The Florida trial court and appellate court denied KPMG’s motion to compel arbitration.  Because KPMG was relying on its contract with the Ponzi schemer, and had not contracted with the investors, the Florida courts noted that the arbitration provisions could only be enforced if the claims were “derivative.”  After analyzing two of the four claims and finding that they were direct, the Florida courts denied the motion to compel arbitration. 

The Supreme Court vacated the Florida appellate decision and remanded the case for consideration of all four claims.  If any of those claims are derivative, the Court directed, the investors must be compelled to arbitrate the derivative claim(s) against KPMG.  It took the occasion to remind us all that: “when a complaint contains both arbitrable and nonarbitrable claims, the Act requires courts to ‘compel arbitration of pendent arbitrable claims when one of the parties files a motion to compel, even where the result would be the possibly inefficient maintenance of separate proceedings in different forums.'”


Minnesota Senator Al Franken, among others, responded to the Supreme Court’s Concepcion decision  by introducing a bill called the Arbitration Fairness Act of 2011 (S.987, also in the House as H.R. 1873) last May, which would legislatively nullify arbitration provisions in various types of agreements.  The Senate Judiciary Committee heard two hours of testimony on the bill last Thursday (Oct. 13), from speakers including Minnesota’s Attorney General (in support of the legislation), a representative of the Chamber of Commerce (opposing the legislation), an emergency room doctor (who supports the legislation and told the committee of her bad experience arbitrating a discrimination claim), a member of the non-profit Public Justice (in favor of the legislation) and a law professor (also opposing the legislation).  The remarks of each speaker are available here.

Senator Franken opened the hearing with this comment: “Personally, I’m troubled that our private arbitration system is, at least in part, eclipsing the United States Supreme Court, the highest court in the land.
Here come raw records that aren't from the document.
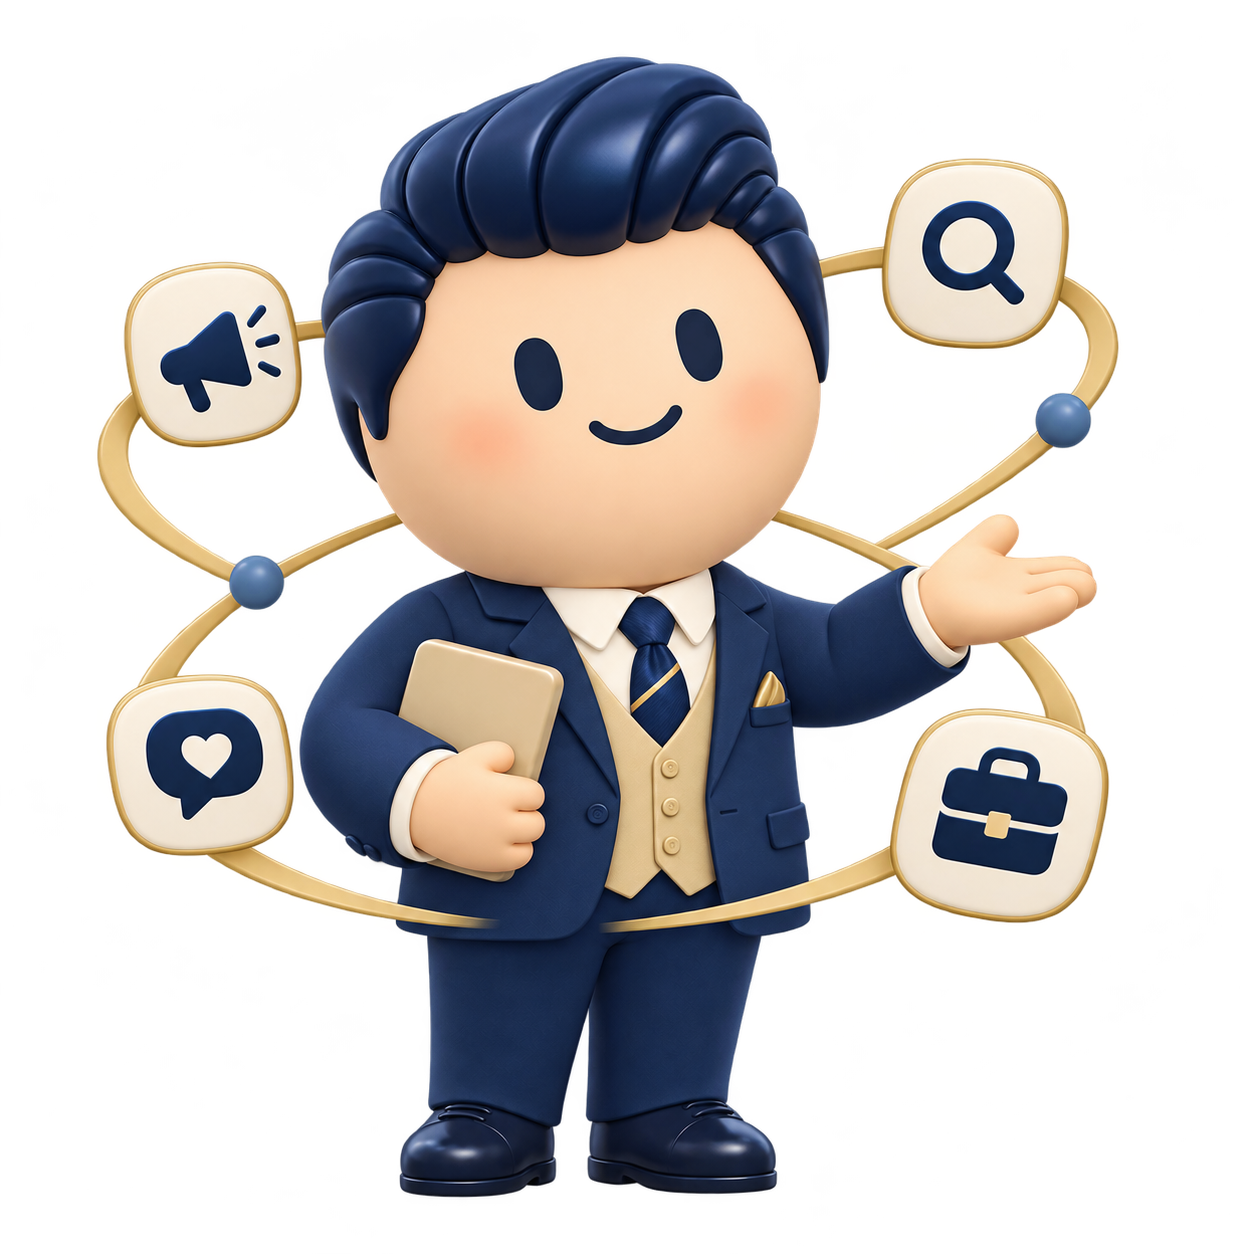
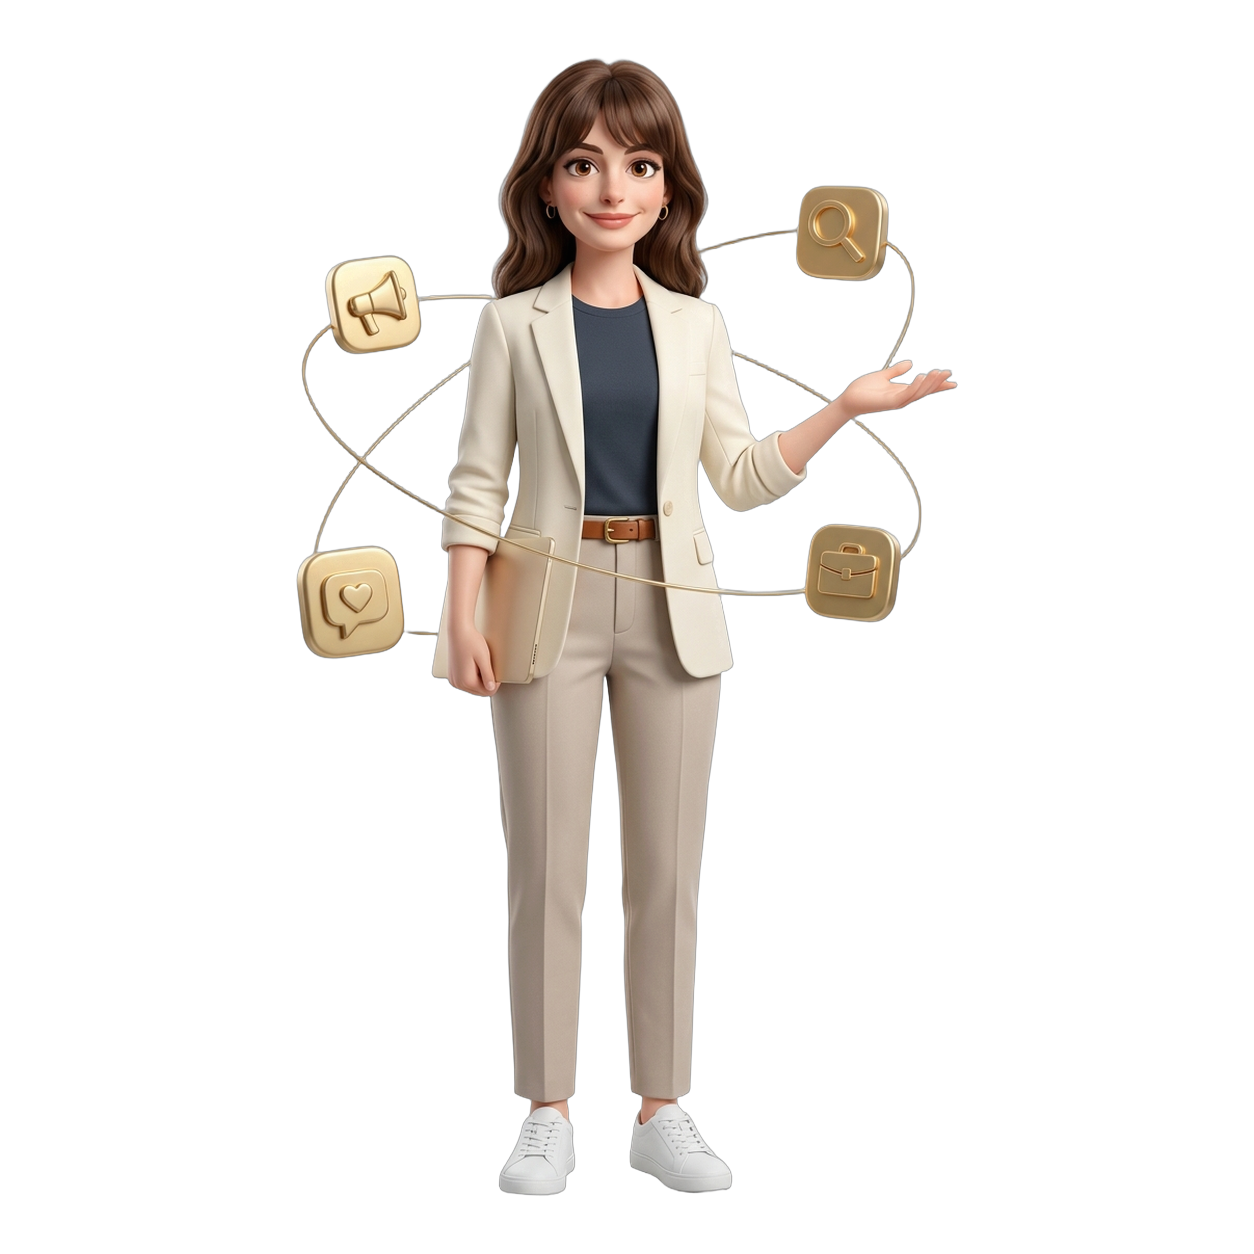
Update DANI mascot and world infographic to V2 smart-casual female persona

diff --git a/index.html b/index.html
@@ -19,7 +19,7 @@
   <meta property="og:title" content="DNA AI 슈트 | 개인 비서를 입다">
   <meta property="og:description" content="검색·생성형 AI·SNS를 하나의 고객 유입 흐름으로 연결하는 AI 마케팅·브랜딩 파트너입니다.">
   <meta property="og:url" content="https://alexchoi21.github.io/">
-  <meta property="og:image" content="https://alexchoi21.github.io/dani-world-infographic.png">
+  <meta property="og:image" content="https://alexchoi21.github.io/dani-world-infographic.png?v=20261118">
   <meta property="og:image:width" content="1364">
   <meta property="og:image:height" content="768">
   <meta property="og:image:alt" content="DNA AI 슈트 세계관 — 개인 비서를 입다, AI 비서 다니">
@@ -27,7 +27,7 @@
   <meta name="twitter:card" content="summary_large_image">
   <meta name="twitter:title" content="DNA AI 슈트 | 개인 비서를 입다">
   <meta name="twitter:description" content="AI 마케팅 자동화, 네이버 상위노출·챗GPT 추천(SEO/GEO), 기업용 AI 보안, 맞춤형 AI 플랫폼 및 AI SaaS 서비스 구축">
-  <meta name="twitter:image" content="https://alexchoi21.github.io/dani-world-infographic.png">
+  <meta name="twitter:image" content="https://alexchoi21.github.io/dani-world-infographic.png?v=20261118">
 
   <link rel="icon" type="image/svg+xml" href="favicon.svg">
   <link rel="preconnect" href="https://fonts.googleapis.com">
@@ -228,7 +228,7 @@
       </div>
       <div class="hero-art dani-stage">
         <div class="art-caption">YOUR WORK, BETTER CARED FOR<br><strong>AI SECRETARY DANI</strong></div>
-        <img class="dani-hero" src="dani-mascot.png" alt="검색, SNS, 고객 관리와 업무 자동화를 챙기는 친근한 AI 비서 다니">
+        <img class="dani-hero" src="dani-mascot.png?v=20261118" alt="검색, SNS, 고객 관리와 업무 자동화를 챙기는 친근한 AI 비서 다니">
         <span class="art-index">01&nbsp; / &nbsp;ALWAYS BY YOUR SIDE</span>
       </div>
     </section>
@@ -263,7 +263,7 @@
         <p>다니는 단순한 캐릭터가 아니라 DNA AI 슈트의 서비스 경험입니다. 사용자의 목표를 이해하고, 필요한 일을 정리하고, 실행 과정과 확인 가능한 결과를 알기 쉽게 보고합니다.</p>
       </div>
       <figure class="dani-world-figure">
-        <img src="dani-world-infographic.png" alt="사용자의 목표를 바탕으로 SNS 콘텐츠 운영, 검색 최적화, 생성형 AI 노출, 고객 관리와 업무 자동화를 수행하는 AI 비서 다니의 세계관">
+        <img src="dani-world-infographic.png?v=20261118" alt="사용자의 목표를 바탕으로 SNS 콘텐츠 운영, 검색 최적화, 생성형 AI 노출, 고객 관리와 업무 자동화를 수행하는 AI 비서 다니의 세계관">
         <figcaption>관찰 → 정리 → 실행 → 보고. 확인 가능한 결과는 기록하고 외부 플랫폼의 판단 영역은 구분합니다.</figcaption>
       </figure>
     </section>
Perhaps today’s hearing can help us determine whether there is a sound middle ground -one where we use arbitration to the fullest fair extent, but allow our Supreme Court to fulfill its role as the true final arbiter.”

If passed, the Arbitration Fairness Act would invalidate any contractual arbitration clause that requires arbitration of an employment dispute (other than those with labor unions), consumer dispute, a claim involving constitutional rights, or a statutory discrimination claim.  The bill specifies that any dispute over whether the Arbitration Fairness Act applied would be decided by a court, even if the litigant did not raise a challenge to the arbitration provision itself (contrary to the Prima Paint decision and its progeny).   The Senate Judiciary Committee will continue to take some testimony and comments about the Act until October 20, and then the Chair will decide whether the Act will go any further.

 A similar bill was introduced in 2009 (Arbitration Fairness Act of 2009) in the U.S. House and Senate.  The 2009 bill was slightly different than the 2011 legislation: instead of invalidating arbitration clauses covering constitutional or discrimination claims, the 2009 version invalidated arbitration agreements in franchise disputes.  However, despite its 126 co-sponsors in the House and Senate, and the more liberal composition of the Congress at that time, the Arbitration Fairness Act of 2009 did not gain any traction and never made it out of its respective committees.  Unless there is significant public reaction to the Concepcion v. AT&T Mobility decision that persuades Congress to make this bill a priority for both parties, the Arbitration Fairness Act of 2011 is also unlikely to be passed.  But it may continue to raise legislative awareness of the policy issues raised by the U.S. Supreme Court’s recent rulings on arbitration.